» Action item: Since the entries below must stay intact, return each one exactly.

» Working data:

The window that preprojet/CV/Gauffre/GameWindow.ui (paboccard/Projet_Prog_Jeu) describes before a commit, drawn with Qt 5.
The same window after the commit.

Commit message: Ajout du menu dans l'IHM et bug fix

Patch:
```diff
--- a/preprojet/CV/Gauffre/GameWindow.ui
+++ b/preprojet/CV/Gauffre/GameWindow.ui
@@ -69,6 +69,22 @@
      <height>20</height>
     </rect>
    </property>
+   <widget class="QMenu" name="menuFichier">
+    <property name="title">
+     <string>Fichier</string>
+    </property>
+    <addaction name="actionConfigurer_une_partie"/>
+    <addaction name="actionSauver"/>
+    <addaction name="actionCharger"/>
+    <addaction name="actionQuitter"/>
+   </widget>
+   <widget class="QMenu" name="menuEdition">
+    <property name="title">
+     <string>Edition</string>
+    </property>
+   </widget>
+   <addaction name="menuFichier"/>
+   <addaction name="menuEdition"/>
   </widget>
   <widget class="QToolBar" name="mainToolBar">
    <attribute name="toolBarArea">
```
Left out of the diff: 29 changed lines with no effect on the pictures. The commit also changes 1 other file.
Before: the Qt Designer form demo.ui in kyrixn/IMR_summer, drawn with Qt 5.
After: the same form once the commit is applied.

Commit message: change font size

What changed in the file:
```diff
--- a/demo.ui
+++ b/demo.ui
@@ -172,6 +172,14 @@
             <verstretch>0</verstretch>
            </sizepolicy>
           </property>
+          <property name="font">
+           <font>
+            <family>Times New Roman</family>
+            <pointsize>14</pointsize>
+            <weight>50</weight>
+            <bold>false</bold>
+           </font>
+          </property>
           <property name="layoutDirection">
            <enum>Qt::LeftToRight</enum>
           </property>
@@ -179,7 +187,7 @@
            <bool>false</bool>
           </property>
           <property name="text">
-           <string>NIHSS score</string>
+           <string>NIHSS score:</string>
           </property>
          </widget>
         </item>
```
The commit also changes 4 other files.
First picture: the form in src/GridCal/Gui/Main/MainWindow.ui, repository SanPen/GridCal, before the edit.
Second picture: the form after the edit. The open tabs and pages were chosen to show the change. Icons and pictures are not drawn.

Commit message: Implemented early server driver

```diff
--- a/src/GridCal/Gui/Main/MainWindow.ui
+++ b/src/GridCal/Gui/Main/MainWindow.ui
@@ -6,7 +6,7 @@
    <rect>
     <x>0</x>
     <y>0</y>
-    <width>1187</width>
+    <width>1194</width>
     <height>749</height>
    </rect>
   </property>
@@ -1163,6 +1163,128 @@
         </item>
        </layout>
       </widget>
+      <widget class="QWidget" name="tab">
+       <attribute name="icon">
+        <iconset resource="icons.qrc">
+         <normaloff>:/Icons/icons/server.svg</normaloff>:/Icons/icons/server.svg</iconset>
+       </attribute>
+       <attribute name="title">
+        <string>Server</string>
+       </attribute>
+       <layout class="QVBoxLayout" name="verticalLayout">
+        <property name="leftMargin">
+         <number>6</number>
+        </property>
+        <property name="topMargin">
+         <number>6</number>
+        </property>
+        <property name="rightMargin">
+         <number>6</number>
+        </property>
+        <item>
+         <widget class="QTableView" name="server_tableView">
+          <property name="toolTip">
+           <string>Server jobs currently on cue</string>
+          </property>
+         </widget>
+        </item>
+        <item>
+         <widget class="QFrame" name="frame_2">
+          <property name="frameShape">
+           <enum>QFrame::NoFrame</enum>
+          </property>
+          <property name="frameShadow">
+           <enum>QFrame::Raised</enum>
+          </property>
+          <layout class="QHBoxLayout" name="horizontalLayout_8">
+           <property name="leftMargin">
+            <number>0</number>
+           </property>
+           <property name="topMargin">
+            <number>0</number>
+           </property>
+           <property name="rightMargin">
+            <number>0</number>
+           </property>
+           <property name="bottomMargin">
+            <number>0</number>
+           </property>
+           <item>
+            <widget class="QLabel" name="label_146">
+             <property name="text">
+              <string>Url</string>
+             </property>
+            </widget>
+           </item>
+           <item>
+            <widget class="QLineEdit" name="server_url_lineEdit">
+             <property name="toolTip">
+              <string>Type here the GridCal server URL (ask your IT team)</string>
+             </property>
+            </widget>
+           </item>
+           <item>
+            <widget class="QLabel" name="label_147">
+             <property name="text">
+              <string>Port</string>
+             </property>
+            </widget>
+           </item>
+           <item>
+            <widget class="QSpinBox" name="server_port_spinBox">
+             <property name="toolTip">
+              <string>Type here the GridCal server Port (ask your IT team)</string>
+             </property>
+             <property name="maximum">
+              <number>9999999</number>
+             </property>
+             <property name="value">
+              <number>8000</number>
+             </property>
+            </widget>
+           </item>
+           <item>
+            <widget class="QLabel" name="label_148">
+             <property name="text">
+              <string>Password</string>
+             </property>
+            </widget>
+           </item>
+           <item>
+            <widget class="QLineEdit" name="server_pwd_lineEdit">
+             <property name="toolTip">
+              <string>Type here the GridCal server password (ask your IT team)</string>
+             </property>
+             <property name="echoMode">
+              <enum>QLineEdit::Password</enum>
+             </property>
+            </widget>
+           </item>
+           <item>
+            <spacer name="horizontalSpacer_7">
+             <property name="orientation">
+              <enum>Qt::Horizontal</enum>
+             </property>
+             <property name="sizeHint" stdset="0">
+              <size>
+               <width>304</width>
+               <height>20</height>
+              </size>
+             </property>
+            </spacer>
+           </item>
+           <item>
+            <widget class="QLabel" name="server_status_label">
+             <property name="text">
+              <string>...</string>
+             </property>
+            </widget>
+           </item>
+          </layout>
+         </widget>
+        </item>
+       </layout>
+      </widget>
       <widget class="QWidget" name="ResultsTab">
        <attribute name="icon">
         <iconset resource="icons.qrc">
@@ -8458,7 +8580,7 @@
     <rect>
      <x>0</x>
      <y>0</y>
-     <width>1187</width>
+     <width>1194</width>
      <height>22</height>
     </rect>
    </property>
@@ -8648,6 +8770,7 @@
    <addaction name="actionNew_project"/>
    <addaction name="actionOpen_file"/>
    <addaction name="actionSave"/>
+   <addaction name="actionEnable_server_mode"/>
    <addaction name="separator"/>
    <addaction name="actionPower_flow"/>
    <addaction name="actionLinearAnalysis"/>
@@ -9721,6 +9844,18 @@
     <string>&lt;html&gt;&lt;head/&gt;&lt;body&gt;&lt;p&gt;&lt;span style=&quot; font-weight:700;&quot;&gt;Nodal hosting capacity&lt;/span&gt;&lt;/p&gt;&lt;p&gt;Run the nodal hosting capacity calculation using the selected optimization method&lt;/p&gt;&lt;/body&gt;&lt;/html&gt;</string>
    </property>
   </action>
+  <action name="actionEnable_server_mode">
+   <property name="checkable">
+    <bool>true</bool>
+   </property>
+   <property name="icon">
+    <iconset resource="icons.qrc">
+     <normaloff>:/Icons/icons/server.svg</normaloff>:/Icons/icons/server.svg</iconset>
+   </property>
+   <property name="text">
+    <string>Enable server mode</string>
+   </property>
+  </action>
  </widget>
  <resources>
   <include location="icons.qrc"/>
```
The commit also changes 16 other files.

» Exercise result:
The window that preprojet/CV/Gauffre/GameWindow.ui (paboccard/Projet_Prog_Jeu) describes before a commit, drawn with Qt 5.
The same window after the commit.

Commit message: Ajout du menu dans l'IHM et bug fix

Patch:
```diff
--- a/preprojet/CV/Gauffre/GameWindow.ui
+++ b/preprojet/CV/Gauffre/GameWindow.ui
@@ -69,6 +69,22 @@
      <height>20</height>
     </rect>
    </property>
+   <widget class="QMenu" name="menuFichier">
+    <property name="title">
+     <string>Fichier</string>
+    </property>
+    <addaction name="actionConfigurer_une_partie"/>
+    <addaction name="actionSauver"/>
+    <addaction name="actionCharger"/>
+    <addaction name="actionQuitter"/>
+   </widget>
+   <widget class="QMenu" name="menuEdition">
+    <property name="title">
+     <string>Edition</string>
+    </property>
+   </widget>
+   <addaction name="menuFichier"/>
+   <addaction name="menuEdition"/>
   </widget>
   <widget class="QToolBar" name="mainToolBar">
    <attribute name="toolBarArea">
```
Left out of the diff: 29 changed lines with no effect on the pictures. The commit also changes 1 other file.
Before: the Qt Designer form demo.ui in kyrixn/IMR_summer, drawn with Qt 5.
After: the same form once the commit is applied.

Commit message: change font size

What changed in the file:
```diff
--- a/demo.ui
+++ b/demo.ui
@@ -172,6 +172,14 @@
             <verstretch>0</verstretch>
            </sizepolicy>
           </property>
+          <property name="font">
+           <font>
+            <family>Times New Roman</family>
+            <pointsize>14</pointsize>
+            <weight>50</weight>
+            <bold>false</bold>
+           </font>
+          </property>
           <property name="layoutDirection">
            <enum>Qt::LeftToRight</enum>
           </property>
@@ -179,7 +187,7 @@
            <bool>false</bool>
           </property>
           <property name="text">
-           <string>NIHSS score</string>
+           <string>NIHSS score:</string>
           </property>
          </widget>
         </item>
```
The commit also changes 4 other files.
First picture: the form in src/GridCal/Gui/Main/MainWindow.ui, repository SanPen/GridCal, before the edit.
Second picture: the form after the edit. The open tabs and pages were chosen to show the change. Icons and pictures are not drawn.

Commit message: Implemented early server driver

```diff
--- a/src/GridCal/Gui/Main/MainWindow.ui
+++ b/src/GridCal/Gui/Main/MainWindow.ui
@@ -6,7 +6,7 @@
    <rect>
     <x>0</x>
     <y>0</y>
-    <width>1187</width>
+    <width>1194</width>
     <height>749</height>
    </rect>
   </property>
@@ -1163,6 +1163,128 @@
         </item>
        </layout>
       </widget>
+      <widget class="QWidget" name="tab">
+       <attribute name="icon">
+        <iconset resource="icons.qrc">
+         <normaloff>:/Icons/icons/server.svg</normaloff>:/Icons/icons/server.svg</iconset>
+       </attribute>
+       <attribute name="title">
+        <string>Server</string>
+       </attribute>
+       <layout class="QVBoxLayout" name="verticalLayout">
+        <property name="leftMargin">
+         <number>6</number>
+        </property>
+        <property name="topMargin">
+         <number>6</number>
+        </property>
+        <property name="rightMargin">
+         <number>6</number>
+        </property>
+        <item>
+         <widget class="QTableView" name="server_tableView">
+          <property name="toolTip">
+           <string>Server jobs currently on cue</string>
+          </property>
+         </widget>
+        </item>
+        <item>
+         <widget class="QFrame" name="frame_2">
+          <property name="frameShape">
+           <enum>QFrame::NoFrame</enum>
+          </property>
+          <property name="frameShadow">
+           <enum>QFrame::Raised</enum>
+          </property>
+          <layout class="QHBoxLayout" name="horizontalLayout_8">
+           <property name="leftMargin">
+            <number>0</number>
+           </property>
+           <property name="topMargin">
+            <number>0</number>
+           </property>
+           <property name="rightMargin">
+            <number>0</number>
+           </property>
+           <property name="bottomMargin">
+            <number>0</number>
+           </property>
+           <item>
+            <widget class="QLabel" name="label_146">
+             <property name="text">
+              <string>Url</string>
+             </property>
+            </widget>
+           </item>
+           <item>
+            <widget class="QLineEdit" name="server_url_lineEdit">
+             <property name="toolTip">
+              <string>Type here the GridCal server URL (ask your IT team)</string>
+             </property>
+            </widget>
+           </item>
+           <item>
+            <widget class="QLabel" name="label_147">
+             <property name="text">
+              <string>Port</string>
+             </property>
+            </widget>
+           </item>
+           <item>
+            <widget class="QSpinBox" name="server_port_spinBox">
+             <property name="toolTip">
+              <string>Type here the GridCal server Port (ask your IT team)</string>
+             </property>
+             <property name="maximum">
+              <number>9999999</number>
+             </property>
+             <property name="value">
+              <number>8000</number>
+             </property>
+            </widget>
+           </item>
+           <item>
+            <widget class="QLabel" name="label_148">
+             <property name="text">
+              <string>Password</string>
+             </property>
+            </widget>
+           </item>
+           <item>
+            <widget class="QLineEdit" name="server_pwd_lineEdit">
+             <property name="toolTip">
+              <string>Type here the GridCal server password (ask your IT team)</string>
+             </property>
+             <property name="echoMode">
+              <enum>QLineEdit::Password</enum>
+             </property>
+            </widget>
+           </item>
+           <item>
+            <spacer name="horizontalSpacer_7">
+             <property name="orientation">
+              <enum>Qt::Horizontal</enum>
+             </property>
+             <property name="sizeHint" stdset="0">
+              <size>
+               <width>304</width>
+               <height>20</height>
+              </size>
+             </property>
+            </spacer>
+           </item>
+           <item>
+            <widget class="QLabel" name="server_status_label">
+             <property name="text">
+              <string>...</string>
+             </property>
+            </widget>
+           </item>
+          </layout>
+         </widget>
+        </item>
+       </layout>
+      </widget>
       <widget class="QWidget" name="ResultsTab">
        <attribute name="icon">
         <iconset resource="icons.qrc">
@@ -8458,7 +8580,7 @@
     <rect>
      <x>0</x>
      <y>0</y>
-     <width>1187</width>
+     <width>1194</width>
      <height>22</height>
     </rect>
    </property>
@@ -8648,6 +8770,7 @@
    <addaction name="actionNew_project"/>
    <addaction name="actionOpen_file"/>
    <addaction name="actionSave"/>
+   <addaction name="actionEnable_server_mode"/>
    <addaction name="separator"/>
    <addaction name="actionPower_flow"/>
    <addaction name="actionLinearAnalysis"/>
@@ -9721,6 +9844,18 @@
     <string>&lt;html&gt;&lt;head/&gt;&lt;body&gt;&lt;p&gt;&lt;span style=&quot; font-weight:700;&quot;&gt;Nodal hosting capacity&lt;/span&gt;&lt;/p&gt;&lt;p&gt;Run the nodal hosting capacity calculation using the selected optimization method&lt;/p&gt;&lt;/body&gt;&lt;/html&gt;</string>
    </property>
   </action>
+  <action name="actionEnable_server_mode">
+   <property name="checkable">
+    <bool>true</bool>
+   </property>
+   <property name="icon">
+    <iconset resource="icons.qrc">
+     <normaloff>:/Icons/icons/server.svg</normaloff>:/Icons/icons/server.svg</iconset>
+   </property>
+   <property name="text">
+    <string>Enable server mode</string>
+   </property>
+  </action>
  </widget>
  <resources>
   <include location="icons.qrc"/>
```
The commit also changes 16 other files.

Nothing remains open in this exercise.